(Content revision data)
BEGIN

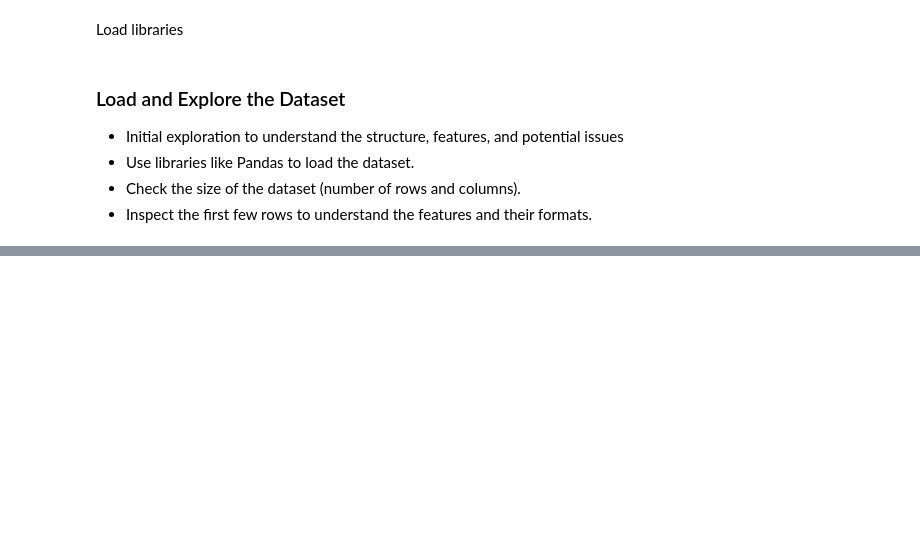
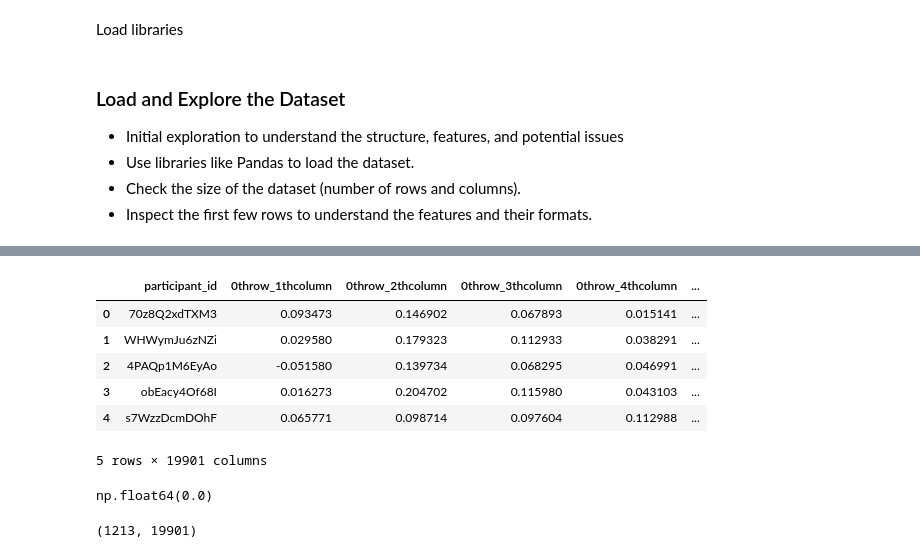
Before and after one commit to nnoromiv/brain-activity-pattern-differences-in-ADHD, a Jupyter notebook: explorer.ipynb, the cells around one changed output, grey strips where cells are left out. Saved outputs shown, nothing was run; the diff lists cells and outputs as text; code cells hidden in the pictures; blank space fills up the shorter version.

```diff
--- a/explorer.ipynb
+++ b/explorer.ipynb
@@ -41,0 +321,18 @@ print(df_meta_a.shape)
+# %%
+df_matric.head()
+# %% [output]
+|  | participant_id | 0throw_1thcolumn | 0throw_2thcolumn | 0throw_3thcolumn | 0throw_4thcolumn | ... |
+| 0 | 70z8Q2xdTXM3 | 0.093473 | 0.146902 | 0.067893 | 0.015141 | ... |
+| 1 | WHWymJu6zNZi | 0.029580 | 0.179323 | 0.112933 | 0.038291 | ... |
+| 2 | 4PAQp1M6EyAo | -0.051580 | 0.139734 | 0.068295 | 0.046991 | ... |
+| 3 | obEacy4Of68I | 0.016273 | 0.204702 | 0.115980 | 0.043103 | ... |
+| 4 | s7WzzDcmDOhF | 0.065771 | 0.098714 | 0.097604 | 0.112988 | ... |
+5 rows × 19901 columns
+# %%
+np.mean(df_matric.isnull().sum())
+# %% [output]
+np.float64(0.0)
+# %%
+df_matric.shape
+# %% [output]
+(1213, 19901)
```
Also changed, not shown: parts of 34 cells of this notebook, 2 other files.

END
BEGIN

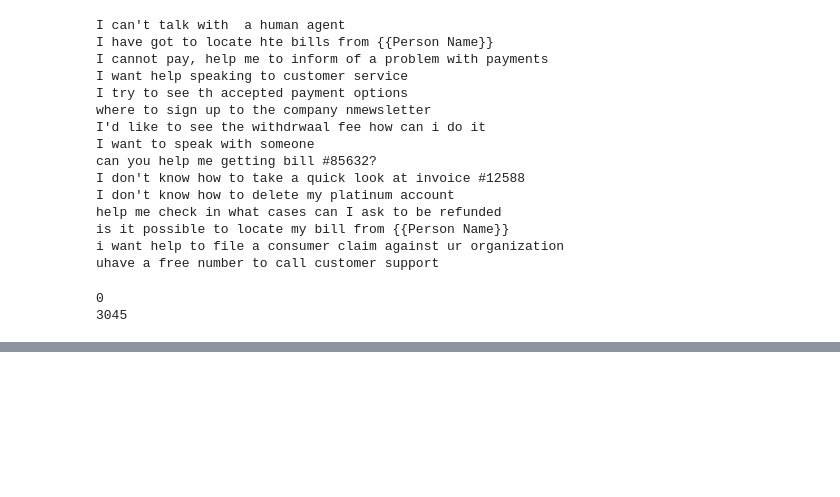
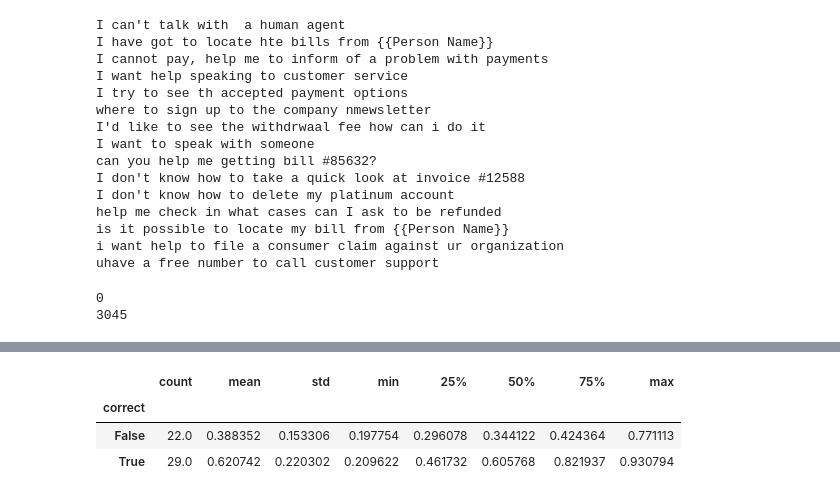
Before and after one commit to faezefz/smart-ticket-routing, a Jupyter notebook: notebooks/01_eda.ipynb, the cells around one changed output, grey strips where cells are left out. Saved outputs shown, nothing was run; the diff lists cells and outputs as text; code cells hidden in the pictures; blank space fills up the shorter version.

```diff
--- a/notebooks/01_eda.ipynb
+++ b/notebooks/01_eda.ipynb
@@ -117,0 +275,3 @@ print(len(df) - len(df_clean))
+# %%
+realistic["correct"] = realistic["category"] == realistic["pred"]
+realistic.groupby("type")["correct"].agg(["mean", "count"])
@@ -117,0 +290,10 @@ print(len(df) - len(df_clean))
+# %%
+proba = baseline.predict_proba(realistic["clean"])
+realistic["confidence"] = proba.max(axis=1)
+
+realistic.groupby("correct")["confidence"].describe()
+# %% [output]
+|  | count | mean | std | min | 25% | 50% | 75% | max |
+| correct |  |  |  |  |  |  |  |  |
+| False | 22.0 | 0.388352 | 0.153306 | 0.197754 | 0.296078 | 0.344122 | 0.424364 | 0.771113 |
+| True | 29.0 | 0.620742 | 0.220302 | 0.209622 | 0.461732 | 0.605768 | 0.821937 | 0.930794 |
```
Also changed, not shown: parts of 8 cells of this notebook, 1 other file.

END

▶ **Exercise**: Looking at the records above, work out how many lines hold "parts" and write only that number.

▶ **Solution**: 2